Thursday, March 03, 2011

I See You

I must openly confess that I resisted the desire to see the movie “Avatar”. Of course the last movie I saw in a theatre was “The Passion of the Christ” so I had to wait until it was on television. And so I watched what was reported to be the largest grossing movie in history and what some pastors called “unchristian”. Of course if we are to use the label unchristian we can attach it to everything from the “Wizard of Oz” to “A Christmas Carol” all the way to much of Disney. Christmas itself is “unchristian” and so probably is ice cream as well. We live in a world that is decidedly “unchristian” and everything is fallen.
Anyway the story is compelling as it showcases the inhumanity of man, the folklore religion of the natives, and an interracial love story. But the indigenous people called the Na’vi had a greeting. Perhaps a little more than greeting. They would say “I see you”. Now the fictional Na’vi people said that this phrase meant more than just eyesight; it meant that you could see into a person and understand them. I was reminded of Paul’s statements to the Church at Corinth.

II Cor.5:15-17 - And that he died for all, that they which live should not henceforth live unto themselves, but unto him which died for them, and rose again.
16. Wherefore henceforth know we no man after the flesh: yea, though we have known Christ after the flesh, yet now henceforth know we him no more.
17. Therefore if any man be in Christ, he is a new creature: old things are passed away; behold, all things are become new.

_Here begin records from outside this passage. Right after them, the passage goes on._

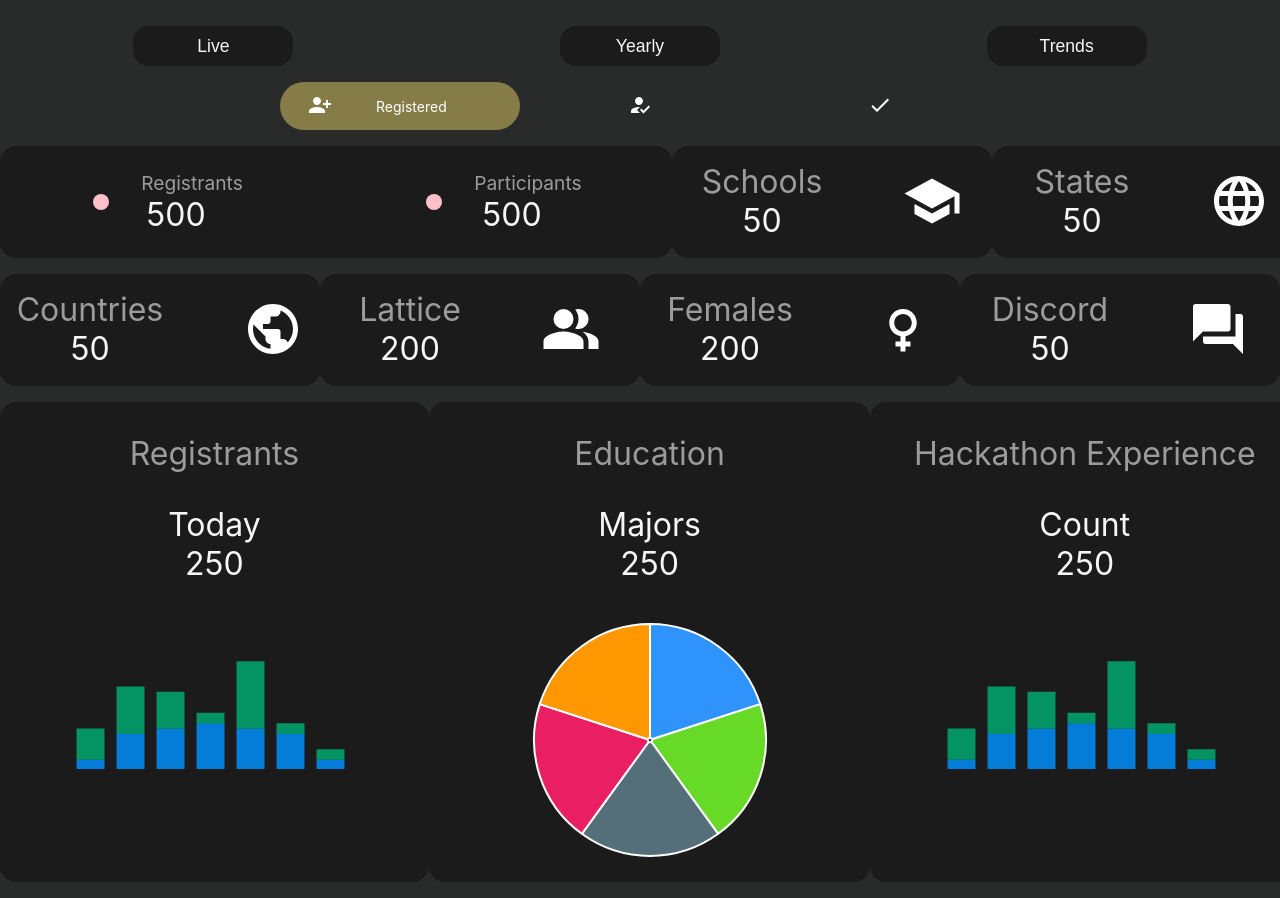
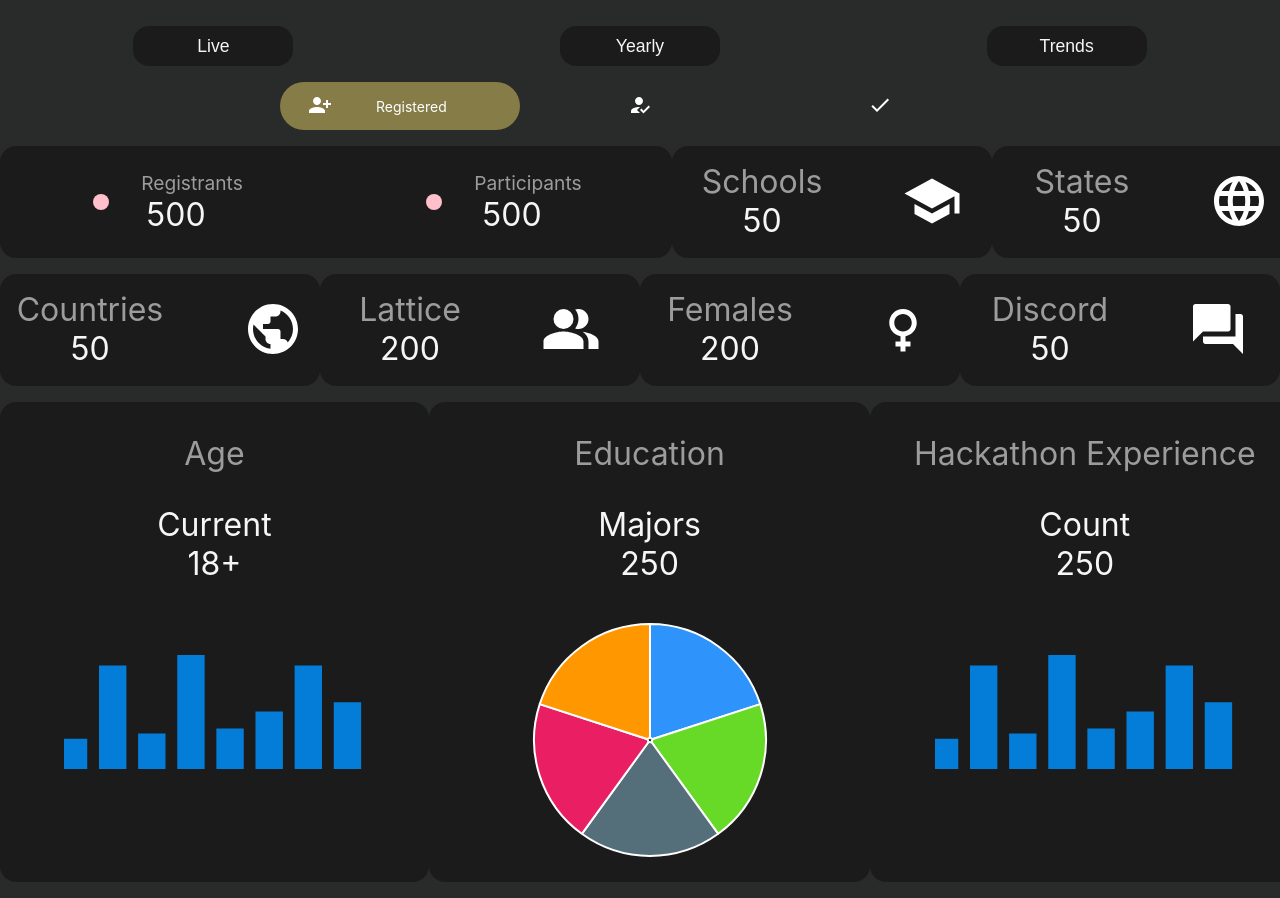
Before and after one commit to nishilfaldu/react-dashboard, a React (Create React App) app: page / in a window 1280 px wide. Shown: the top 898 px of the page. Built offline with nearby package versions, Linux system fonts and the light colour scheme.

Commit message:
changed react apex chart props

```diff
--- a/src/components/cards/charts/BarChartCard.js
+++ b/src/components/cards/charts/BarChartCard.js
@@ -19,7 +19,8 @@ const BarChartCard = function(props){
         show: false,
       },
       animations: {
-        enabled: false,
+        enabled: true,
+        speed: 1000,
       },
       stacked: true,
       zoom: { enabled: false },
@@ -41,10 +42,20 @@ const BarChartCard = function(props){
         barHeight: "50%",
       },
     },
-    tooltip: { enabled: false },
+    tooltip: { enabled: true,
+      x : {
+        show: true,
+      },
+      theme: 'dark',
+      y: {
+        formatter: function (val) {
+          return val + " hackers"
+        }
+      } },
     legend: { show: false },
     dataLabels: { enabled: false },
     xaxis: {
+      categories: ['<18','18','19','20','21','22','23','23+'],
       floating: true,
       labels: {
         show: false,
@@ -58,6 +69,7 @@ const BarChartCard = function(props){
       },
       maxHeight: 0,
     },
+    // colors: ['#5B9EF5', '#'],
     yaxis: {
       floating: true,
       offsetX: -20,
@@ -74,13 +86,13 @@ const BarChartCard = function(props){
   });
 
   const series = [
+      // {
+      //   name: "series1",
+      //   data: [10, 35, 40, 45, 40, 35, 10],
+      // },
       {
-        name: "series1",
-        data: [10, 35, 40, 45, 40, 35, 10],
-      },
-      {
-        name: "series2",
-        data: [30, 45, 35, 10, 64, 10, 10],
+        name: "Count",
+        data: [30, 100, 35, 110, 40, 56, 100, 65],
       },
     ];
 
--- a/src/components/dashboards/LiveDashboard.js
+++ b/src/components/dashboards/LiveDashboard.js
@@ -56,7 +56,7 @@ const LiveDashboard = function(props){
 
             <StyledRow>
                 {/* <PieChartCard cardTitle="Gender" cardLabel="Count" cardValue="250" chartType={'donut'}></PieChartCard> */}
-                <BarChartCard cardTitle="Registrants" cardLabel="Today" cardValue="250"></BarChartCard>
+                <BarChartCard cardTitle="Age" cardLabel="Current" cardValue="18+"></BarChartCard>
                 <PieChartCard cardTitle="Education" cardLabel="Majors" cardValue="250" chartType={'pie'}></PieChartCard>
                 <BarChartCard cardTitle="Hackathon Experience" cardLabel="Count" cardValue="250"></BarChartCard>
             </StyledRow>
```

We quote that 17th verse much more than the previous two, and usually we have come to believe it means shedding some of the outward sins that we practiced before we came to faith in Jesus Christ. I am sure that verse includes those sins, but if we are to take the verses in context the Spirit is guiding us into a startling and incredible truth that is not only overlooked, but is at the very heart of reflecting the Person of Jesus Christ.
The 15th verse exhorts us to sacrifice our own lives and live a life unto Christ. And at the core of living a life for him is living a life for others. This is usually translated as a life that is associated to and loyal to a local, organized assembly of professing believers. Giving and supporting the activities of a local church is considered being “committed”. The western culture loves to compartmentalize everything and the believers living in this culture have adopted this kind of myopic definition of what it means to be a disciple of Jesus the Christ.
But stepping away from the force fed definitions, let us more closely examine what the Spirit teaches rather than what man has constructed. The 16th verse is an extremely penetrating truth. What does Paul mean that he no longer knows and sees men in the flesh? Notice he says that we have known Christ in the flesh but now no more. He is obviously speaking of the Spirit. We know Jesus Christ in the Spirit and it is impossible to know Him without the Spirit. To know Christ through the Spirit is to actually know Him experientially and in a way that the flesh cannot understand. This is the faith once delivered unto the saints.
But now that we know Him in the Spirit, Paul says he no longer knows fellow humans in the flesh. What? This is the path of discipleship. We concentrate on all sorts of outward things. We command believers to give up smoking and drinking and inappropriate entertainments, and there is a place for those exhortations. But it seems we have missed the essence of what it means to be a follower, an imitator, of the Lord Christ.
We chronically see others in the flesh and not the Spirit. To see others in the Spirit is to see them from the perspective of the cross. And that is to see them through the eyes of the Lamb of God. So often we see their sins and not their soul. The words “I see you” in the science fiction story were meant to proclaim that you really saw that person inside. All their needs, all their hurts, all their wounds, and all their fears were seen by you. I was once a lost sinner who was boisterous and arrogant, but inside I was fearful and in desperate need of hope.
To lead a committed life is to lead of life dedicated to others. Jesus came to Bethlehem for others, not Himself. Are you willing to eat with demonstrably gay people? Are you willing to love those who remain behind bars because they were so violent? Are you willing to love the abortion doctor? Do you see these people in the flesh or in the Spirit? Do you see them at the Great White Throne judgment or do you see them at Calvary? Do you feel negative emotions toward “liberals” or does your heart beat with redemption toward them?
The American pulpits continue to thunder down judgment and division, but refuse to see people who they really are in God’s eyes. There will be time for judgment, but that is in God’s hands. We are vessels of redemption’s light that are sent to illuminate the souls who dwell in darkness. The next time you see someone on television who affects you negatively, or someone who mistreats you in the mall, or even a lost family member who disrespects and demeans you, remember the words of the Apostle Paul. Look at them through the eyes of the Redeemer and say within your soul,

“I see you”.

1 comment:

Anonymous said...

And when we pray for those people - the ones we are told to hate for various reasons...the Spirit does a work in us and we begin to love them.
We don't begin to agree with them - just love them.
We must humbly remember that "but by the grace of God go I".
In Christ,